RECORDED INFORMATION START
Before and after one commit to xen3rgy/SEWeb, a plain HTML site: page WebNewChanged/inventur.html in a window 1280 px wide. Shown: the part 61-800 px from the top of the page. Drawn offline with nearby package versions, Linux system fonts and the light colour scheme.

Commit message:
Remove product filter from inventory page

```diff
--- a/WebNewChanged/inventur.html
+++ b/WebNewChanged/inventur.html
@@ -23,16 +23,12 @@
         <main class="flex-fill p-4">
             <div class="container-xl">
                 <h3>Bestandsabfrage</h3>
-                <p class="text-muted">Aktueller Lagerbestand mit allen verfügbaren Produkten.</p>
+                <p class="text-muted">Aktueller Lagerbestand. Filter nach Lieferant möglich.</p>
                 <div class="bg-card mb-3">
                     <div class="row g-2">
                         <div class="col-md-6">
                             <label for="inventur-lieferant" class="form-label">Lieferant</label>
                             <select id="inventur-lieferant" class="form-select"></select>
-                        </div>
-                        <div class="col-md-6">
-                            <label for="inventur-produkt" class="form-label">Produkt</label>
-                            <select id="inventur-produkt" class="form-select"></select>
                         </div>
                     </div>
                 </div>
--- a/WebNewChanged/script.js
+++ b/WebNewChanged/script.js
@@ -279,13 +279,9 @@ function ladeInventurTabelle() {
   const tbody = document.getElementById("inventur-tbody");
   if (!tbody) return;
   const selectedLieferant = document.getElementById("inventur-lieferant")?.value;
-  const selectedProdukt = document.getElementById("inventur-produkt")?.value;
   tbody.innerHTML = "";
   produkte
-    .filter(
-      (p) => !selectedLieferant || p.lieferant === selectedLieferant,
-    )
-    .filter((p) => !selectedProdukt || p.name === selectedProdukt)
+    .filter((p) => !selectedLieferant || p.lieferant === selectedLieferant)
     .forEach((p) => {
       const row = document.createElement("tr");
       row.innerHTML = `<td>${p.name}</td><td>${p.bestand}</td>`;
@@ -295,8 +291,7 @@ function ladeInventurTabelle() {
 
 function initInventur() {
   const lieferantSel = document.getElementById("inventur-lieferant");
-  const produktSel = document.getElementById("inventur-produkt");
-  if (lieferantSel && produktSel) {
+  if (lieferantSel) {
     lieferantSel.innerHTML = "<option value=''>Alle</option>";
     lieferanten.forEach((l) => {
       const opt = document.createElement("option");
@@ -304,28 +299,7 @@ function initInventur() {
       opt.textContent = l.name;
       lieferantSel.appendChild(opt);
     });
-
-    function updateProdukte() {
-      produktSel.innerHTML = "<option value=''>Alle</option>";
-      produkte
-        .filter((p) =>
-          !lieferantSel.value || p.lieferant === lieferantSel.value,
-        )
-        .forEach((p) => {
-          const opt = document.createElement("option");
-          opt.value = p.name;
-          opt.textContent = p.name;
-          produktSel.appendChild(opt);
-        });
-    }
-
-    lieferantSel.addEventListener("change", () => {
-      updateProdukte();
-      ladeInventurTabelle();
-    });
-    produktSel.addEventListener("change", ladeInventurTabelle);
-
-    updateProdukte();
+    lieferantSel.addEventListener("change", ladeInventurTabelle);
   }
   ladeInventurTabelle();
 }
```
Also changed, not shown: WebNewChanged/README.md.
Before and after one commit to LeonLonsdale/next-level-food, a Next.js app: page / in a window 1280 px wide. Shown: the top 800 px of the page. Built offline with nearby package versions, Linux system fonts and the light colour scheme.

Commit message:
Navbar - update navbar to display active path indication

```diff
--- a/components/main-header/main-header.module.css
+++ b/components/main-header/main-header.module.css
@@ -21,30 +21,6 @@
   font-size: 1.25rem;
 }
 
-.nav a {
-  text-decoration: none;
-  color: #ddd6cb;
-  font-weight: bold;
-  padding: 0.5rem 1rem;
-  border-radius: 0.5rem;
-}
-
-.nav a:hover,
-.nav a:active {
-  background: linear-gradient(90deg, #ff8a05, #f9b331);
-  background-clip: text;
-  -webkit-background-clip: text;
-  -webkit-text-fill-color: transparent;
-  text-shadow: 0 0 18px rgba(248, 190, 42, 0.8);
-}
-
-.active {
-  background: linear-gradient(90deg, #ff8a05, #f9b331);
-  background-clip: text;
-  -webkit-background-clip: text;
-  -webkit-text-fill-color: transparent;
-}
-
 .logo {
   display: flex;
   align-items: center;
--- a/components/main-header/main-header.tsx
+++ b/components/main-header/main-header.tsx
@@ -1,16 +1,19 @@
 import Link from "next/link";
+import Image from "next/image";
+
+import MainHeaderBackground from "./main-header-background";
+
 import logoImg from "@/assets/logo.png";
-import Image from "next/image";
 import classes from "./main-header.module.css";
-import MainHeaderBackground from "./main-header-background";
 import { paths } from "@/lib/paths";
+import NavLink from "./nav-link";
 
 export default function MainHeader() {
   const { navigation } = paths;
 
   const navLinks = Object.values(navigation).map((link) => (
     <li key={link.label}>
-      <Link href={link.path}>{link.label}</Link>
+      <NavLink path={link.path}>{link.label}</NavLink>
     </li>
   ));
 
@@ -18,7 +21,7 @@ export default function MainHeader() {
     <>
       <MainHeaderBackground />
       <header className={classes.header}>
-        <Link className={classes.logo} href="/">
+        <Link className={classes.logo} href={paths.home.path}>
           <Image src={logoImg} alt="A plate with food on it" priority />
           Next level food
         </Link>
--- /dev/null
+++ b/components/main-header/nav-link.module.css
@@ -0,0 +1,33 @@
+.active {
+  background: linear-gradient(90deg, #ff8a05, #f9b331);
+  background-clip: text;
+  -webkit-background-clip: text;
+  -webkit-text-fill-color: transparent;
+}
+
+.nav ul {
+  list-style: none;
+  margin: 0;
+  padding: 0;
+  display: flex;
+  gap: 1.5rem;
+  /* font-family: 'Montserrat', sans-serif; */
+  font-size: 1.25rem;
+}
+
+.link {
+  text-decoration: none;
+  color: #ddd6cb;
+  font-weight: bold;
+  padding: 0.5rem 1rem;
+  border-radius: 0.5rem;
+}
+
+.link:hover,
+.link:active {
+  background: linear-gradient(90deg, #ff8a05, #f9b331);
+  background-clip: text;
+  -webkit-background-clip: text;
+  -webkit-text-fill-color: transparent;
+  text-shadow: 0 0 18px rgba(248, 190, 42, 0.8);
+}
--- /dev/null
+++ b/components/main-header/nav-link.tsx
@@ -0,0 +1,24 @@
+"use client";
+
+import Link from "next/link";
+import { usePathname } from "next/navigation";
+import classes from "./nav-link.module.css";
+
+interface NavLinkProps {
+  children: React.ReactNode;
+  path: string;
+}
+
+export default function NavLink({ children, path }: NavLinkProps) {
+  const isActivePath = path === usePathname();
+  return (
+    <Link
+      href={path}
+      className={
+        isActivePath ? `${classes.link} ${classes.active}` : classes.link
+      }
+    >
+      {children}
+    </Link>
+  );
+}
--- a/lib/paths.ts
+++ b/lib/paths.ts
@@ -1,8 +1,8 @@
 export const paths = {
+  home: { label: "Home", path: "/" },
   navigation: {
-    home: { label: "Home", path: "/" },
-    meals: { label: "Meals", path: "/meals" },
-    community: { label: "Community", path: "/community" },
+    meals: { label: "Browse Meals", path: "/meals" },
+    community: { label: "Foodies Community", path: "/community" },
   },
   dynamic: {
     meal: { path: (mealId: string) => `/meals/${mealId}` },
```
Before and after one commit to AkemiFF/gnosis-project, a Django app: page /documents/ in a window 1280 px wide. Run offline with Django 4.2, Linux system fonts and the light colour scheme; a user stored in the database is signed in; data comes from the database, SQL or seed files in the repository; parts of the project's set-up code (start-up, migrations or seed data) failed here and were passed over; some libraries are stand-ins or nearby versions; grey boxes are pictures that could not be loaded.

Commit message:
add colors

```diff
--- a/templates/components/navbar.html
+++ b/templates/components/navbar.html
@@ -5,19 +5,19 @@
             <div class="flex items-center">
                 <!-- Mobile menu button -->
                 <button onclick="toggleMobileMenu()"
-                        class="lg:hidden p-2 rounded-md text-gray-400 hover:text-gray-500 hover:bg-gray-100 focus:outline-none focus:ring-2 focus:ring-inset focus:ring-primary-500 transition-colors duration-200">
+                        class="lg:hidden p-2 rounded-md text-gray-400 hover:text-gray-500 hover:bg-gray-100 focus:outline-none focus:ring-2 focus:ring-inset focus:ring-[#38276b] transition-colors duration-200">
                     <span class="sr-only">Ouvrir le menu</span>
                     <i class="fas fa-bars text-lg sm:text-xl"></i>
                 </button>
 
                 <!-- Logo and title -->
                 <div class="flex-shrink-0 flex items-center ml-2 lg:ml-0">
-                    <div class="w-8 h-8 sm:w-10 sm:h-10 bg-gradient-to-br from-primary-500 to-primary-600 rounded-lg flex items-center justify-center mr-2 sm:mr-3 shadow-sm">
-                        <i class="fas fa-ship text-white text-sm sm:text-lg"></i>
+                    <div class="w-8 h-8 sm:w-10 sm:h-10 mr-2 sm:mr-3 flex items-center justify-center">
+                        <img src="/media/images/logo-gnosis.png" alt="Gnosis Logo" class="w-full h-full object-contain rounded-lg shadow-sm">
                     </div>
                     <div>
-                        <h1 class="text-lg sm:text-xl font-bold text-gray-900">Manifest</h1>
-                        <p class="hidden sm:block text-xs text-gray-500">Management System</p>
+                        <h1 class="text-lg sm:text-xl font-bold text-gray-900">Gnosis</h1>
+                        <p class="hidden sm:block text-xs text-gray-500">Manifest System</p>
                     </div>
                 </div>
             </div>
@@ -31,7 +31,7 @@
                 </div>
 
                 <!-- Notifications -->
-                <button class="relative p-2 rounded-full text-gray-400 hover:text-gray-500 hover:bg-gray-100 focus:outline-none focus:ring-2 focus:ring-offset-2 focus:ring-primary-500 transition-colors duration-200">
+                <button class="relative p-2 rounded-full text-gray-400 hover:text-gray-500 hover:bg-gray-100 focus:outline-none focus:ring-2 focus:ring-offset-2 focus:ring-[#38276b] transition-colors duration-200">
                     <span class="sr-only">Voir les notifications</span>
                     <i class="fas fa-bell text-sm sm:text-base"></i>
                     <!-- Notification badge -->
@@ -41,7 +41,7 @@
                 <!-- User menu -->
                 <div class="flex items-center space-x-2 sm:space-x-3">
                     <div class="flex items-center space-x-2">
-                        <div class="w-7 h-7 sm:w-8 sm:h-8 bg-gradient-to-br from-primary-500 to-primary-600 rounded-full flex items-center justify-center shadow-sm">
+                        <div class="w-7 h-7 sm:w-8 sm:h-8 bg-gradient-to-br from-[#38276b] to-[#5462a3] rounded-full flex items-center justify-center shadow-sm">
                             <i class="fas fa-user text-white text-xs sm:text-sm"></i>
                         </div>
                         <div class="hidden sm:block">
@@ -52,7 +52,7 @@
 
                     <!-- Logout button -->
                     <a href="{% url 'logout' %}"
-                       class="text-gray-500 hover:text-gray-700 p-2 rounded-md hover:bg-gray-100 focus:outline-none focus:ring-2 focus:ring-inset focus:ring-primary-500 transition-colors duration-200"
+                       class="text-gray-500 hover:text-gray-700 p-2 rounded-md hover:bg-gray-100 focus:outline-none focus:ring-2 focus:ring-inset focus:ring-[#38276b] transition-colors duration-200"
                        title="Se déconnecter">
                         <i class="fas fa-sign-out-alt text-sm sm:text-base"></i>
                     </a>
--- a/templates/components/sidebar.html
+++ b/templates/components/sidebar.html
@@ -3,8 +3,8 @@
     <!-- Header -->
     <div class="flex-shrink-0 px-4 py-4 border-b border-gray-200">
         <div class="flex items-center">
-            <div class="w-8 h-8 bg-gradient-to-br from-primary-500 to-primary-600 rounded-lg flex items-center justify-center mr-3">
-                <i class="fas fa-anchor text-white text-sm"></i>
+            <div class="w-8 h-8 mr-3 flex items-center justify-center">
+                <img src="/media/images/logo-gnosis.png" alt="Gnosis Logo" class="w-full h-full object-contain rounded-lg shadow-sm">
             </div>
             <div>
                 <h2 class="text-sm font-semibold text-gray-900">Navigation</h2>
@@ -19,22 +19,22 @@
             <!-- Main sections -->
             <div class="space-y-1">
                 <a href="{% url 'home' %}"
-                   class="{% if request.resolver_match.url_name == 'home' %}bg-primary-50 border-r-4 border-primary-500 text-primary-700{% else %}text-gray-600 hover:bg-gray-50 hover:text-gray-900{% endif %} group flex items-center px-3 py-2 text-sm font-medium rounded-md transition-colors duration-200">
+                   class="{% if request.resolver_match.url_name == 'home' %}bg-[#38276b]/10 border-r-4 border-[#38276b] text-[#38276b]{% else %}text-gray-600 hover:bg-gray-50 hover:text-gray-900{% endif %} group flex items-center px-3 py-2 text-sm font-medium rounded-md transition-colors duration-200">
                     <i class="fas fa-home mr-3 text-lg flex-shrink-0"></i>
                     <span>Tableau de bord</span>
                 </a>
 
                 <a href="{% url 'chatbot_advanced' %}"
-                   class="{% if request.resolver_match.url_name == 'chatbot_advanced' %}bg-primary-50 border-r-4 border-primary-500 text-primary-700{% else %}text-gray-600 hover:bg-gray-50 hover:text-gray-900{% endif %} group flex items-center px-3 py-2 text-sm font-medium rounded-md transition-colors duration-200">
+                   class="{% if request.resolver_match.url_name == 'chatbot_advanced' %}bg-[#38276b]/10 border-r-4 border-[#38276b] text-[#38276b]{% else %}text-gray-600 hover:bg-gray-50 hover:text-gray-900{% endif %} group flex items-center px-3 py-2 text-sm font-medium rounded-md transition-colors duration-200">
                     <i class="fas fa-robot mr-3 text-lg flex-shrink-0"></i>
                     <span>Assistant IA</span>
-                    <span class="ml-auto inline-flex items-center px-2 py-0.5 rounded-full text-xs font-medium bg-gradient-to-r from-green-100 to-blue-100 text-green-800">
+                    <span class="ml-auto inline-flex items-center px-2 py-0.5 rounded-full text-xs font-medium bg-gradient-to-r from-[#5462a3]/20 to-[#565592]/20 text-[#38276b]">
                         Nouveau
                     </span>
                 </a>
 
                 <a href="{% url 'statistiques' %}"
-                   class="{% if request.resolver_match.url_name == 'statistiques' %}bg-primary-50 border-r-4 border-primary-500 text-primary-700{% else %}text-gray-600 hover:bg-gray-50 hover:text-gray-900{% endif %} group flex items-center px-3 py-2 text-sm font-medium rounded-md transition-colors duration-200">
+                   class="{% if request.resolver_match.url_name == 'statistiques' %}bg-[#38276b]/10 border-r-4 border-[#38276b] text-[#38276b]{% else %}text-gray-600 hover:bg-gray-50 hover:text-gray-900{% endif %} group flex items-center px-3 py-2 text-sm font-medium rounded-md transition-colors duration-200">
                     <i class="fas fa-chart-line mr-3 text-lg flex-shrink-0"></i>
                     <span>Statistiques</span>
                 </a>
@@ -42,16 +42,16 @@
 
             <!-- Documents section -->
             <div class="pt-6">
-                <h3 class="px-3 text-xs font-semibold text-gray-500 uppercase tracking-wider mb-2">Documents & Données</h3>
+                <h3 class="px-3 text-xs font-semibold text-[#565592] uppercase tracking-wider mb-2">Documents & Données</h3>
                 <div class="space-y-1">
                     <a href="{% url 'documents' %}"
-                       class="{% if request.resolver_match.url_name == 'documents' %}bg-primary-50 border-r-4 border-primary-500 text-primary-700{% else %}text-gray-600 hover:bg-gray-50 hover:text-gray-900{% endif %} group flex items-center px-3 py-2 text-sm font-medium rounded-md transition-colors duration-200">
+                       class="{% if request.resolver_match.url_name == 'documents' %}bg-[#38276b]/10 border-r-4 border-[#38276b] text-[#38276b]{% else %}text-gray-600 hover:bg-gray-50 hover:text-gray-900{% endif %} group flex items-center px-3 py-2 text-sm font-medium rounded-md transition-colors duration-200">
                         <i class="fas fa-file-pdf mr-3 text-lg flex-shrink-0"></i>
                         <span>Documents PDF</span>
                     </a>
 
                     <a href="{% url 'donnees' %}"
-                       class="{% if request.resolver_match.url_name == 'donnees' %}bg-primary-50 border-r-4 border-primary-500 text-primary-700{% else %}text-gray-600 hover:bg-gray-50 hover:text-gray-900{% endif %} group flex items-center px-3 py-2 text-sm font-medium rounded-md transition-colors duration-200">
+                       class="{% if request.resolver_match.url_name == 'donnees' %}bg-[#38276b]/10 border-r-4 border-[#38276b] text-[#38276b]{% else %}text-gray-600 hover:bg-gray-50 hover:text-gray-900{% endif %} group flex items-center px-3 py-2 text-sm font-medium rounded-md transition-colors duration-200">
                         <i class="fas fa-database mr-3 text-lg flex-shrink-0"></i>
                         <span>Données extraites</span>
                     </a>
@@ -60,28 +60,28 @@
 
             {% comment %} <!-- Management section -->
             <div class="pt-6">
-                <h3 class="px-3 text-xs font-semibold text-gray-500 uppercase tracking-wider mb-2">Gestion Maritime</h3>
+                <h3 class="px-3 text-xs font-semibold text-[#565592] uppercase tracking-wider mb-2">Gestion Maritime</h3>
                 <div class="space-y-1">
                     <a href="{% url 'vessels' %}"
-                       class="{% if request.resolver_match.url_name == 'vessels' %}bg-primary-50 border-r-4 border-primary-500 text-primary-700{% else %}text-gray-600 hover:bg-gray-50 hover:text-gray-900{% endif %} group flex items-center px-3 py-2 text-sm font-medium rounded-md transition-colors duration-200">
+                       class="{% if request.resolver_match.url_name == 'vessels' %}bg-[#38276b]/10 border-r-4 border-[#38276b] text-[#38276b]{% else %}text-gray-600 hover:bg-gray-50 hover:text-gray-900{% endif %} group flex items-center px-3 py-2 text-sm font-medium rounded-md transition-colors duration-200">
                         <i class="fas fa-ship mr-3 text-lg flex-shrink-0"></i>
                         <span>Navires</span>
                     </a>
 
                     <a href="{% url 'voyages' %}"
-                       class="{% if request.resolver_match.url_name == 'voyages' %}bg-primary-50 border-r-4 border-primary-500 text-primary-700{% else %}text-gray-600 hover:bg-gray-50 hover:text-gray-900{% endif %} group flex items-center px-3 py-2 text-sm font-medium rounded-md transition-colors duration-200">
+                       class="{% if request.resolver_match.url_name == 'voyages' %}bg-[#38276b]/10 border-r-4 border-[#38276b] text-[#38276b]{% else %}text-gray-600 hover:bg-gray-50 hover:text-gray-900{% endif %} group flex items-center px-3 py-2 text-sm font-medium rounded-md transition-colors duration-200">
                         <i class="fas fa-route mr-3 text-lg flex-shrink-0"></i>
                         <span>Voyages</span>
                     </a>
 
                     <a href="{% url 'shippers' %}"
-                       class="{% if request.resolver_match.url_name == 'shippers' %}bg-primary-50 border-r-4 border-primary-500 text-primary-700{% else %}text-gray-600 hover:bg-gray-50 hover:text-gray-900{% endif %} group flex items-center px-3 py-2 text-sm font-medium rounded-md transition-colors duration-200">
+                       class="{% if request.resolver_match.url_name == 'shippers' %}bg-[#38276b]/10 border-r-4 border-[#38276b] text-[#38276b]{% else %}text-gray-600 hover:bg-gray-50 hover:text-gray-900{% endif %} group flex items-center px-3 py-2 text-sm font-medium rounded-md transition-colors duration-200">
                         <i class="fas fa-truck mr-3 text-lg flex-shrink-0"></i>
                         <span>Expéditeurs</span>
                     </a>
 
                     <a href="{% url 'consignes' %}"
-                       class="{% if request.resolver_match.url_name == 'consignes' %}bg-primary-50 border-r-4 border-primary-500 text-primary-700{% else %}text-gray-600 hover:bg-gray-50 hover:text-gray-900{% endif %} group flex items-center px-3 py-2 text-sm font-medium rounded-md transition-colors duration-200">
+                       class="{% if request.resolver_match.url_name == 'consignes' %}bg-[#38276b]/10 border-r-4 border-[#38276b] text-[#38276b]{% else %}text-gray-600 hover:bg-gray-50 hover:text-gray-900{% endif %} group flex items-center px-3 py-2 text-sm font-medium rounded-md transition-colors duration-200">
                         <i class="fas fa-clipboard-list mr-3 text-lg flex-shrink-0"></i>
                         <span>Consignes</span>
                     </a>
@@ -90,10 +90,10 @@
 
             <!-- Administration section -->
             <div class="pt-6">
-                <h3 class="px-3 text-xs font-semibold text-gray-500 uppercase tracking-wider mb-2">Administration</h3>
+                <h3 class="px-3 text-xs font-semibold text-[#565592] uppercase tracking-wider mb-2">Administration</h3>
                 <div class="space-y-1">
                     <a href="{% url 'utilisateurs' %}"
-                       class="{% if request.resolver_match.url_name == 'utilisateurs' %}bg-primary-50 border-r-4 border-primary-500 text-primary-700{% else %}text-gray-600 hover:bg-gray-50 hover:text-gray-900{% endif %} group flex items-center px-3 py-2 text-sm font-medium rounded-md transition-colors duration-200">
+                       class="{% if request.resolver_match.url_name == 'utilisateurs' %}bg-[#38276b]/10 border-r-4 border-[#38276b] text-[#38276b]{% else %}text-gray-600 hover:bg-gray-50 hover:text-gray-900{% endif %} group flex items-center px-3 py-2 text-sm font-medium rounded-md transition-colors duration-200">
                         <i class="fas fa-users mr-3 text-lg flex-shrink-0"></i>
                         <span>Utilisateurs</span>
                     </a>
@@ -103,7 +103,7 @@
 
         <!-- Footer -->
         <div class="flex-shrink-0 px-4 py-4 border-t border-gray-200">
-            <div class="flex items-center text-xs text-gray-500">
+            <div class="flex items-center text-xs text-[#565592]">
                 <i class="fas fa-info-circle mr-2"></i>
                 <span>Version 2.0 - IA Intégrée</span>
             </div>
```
RECORDED INFORMATION END
**WORK REQUIRED**
For each line above that includes "home", copy the line.

**RESPONSE BOX**
+        <Link className={classes.logo} href={paths.home.path}>
+  home: { label: "Home", path: "/" },
-    home: { label: "Home", path: "/" },
                 <a href="{% url 'home' %}"
-                   class="{% if request.resolver_match.url_name == 'home' %}bg-primary-50 border-r-4 border-primary-500 text-primary-700{% else %}text-gray-600 hover:bg-gray-50 hover:text-gray-900{% endif %} group flex items-center px-3 py-2 text-sm font-medium rounded-md transition-colors duration-200">
+                   class="{% if request.resolver_match.url_name == 'home' %}bg-[#38276b]/10 border-r-4 border-[#38276b] text-[#38276b]{% else %}text-gray-600 hover:bg-gray-50 hover:text-gray-900{% endif %} group flex items-center px-3 py-2 text-sm font-medium rounded-md transition-colors duration-200">
                     <i class="fas fa-home mr-3 text-lg flex-shrink-0"></i>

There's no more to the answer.